> _Instructions for the task_
Repeat the listing exactly. Pictures stay out of your copy.

> _Record extracts_
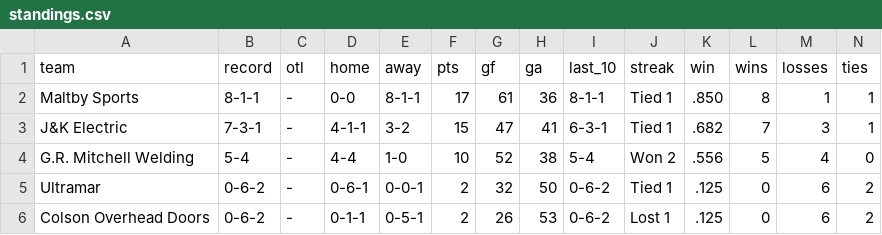
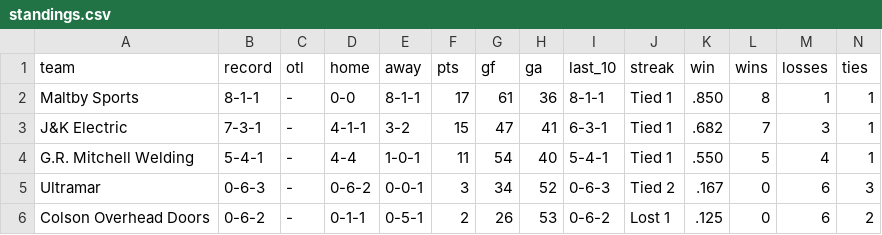
Before and after one commit to ThomasMcCrossin/aahlscraper, a CSV file: data/standings.csv, drawn as a sheet.

```diff
--- a/data/standings.csv
+++ b/data/standings.csv
@@ -3,4 +3,4 @@ Maltby Sports,8-1-1,-,0-0,8-1-1,17,61,36,8-1-1,Tied 1,.850,8,1,1
 J&K Electric,7-3-1,-,4-1-1,3-2,15,47,41,6-3-1,Tied 1,.682,7,3,1
-G.R. Mitchell Welding,5-4,-,4-4,1-0,10,52,38,5-4,Won 2,.556,5,4,0
-Ultramar,0-6-2,-,0-6-1,0-0-1,2,32,50,0-6-2,Tied 1,.125,0,6,2
+G.R. Mitchell Welding,5-4-1,-,4-4,1-0-1,11,54,40,5-4-1,Tied 1,.550,5,4,1
+Ultramar,0-6-3,-,0-6-2,0-0-1,3,34,52,0-6-3,Tied 2,.167,0,6,3
 Colson Overhead Doors,0-6-2,-,0-1-1,0-5-1,2,26,53,0-6-2,Lost 1,.125,0,6,2
```
Also changed, not shown: data/player_stats.csv, 7 other files.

> _Output of the task_
Before and after one commit to ThomasMcCrossin/aahlscraper, a CSV file: data/standings.csv, drawn as a sheet.

```diff
--- a/data/standings.csv
+++ b/data/standings.csv
@@ -3,4 +3,4 @@ Maltby Sports,8-1-1,-,0-0,8-1-1,17,61,36,8-1-1,Tied 1,.850,8,1,1
 J&K Electric,7-3-1,-,4-1-1,3-2,15,47,41,6-3-1,Tied 1,.682,7,3,1
-G.R. Mitchell Welding,5-4,-,4-4,1-0,10,52,38,5-4,Won 2,.556,5,4,0
-Ultramar,0-6-2,-,0-6-1,0-0-1,2,32,50,0-6-2,Tied 1,.125,0,6,2
+G.R. Mitchell Welding,5-4-1,-,4-4,1-0-1,11,54,40,5-4-1,Tied 1,.550,5,4,1
+Ultramar,0-6-3,-,0-6-2,0-0-1,3,34,52,0-6-3,Tied 2,.167,0,6,3
 Colson Overhead Doors,0-6-2,-,0-1-1,0-5-1,2,26,53,0-6-2,Lost 1,.125,0,6,2
```
Also changed, not shown: data/player_stats.csv, 7 other files.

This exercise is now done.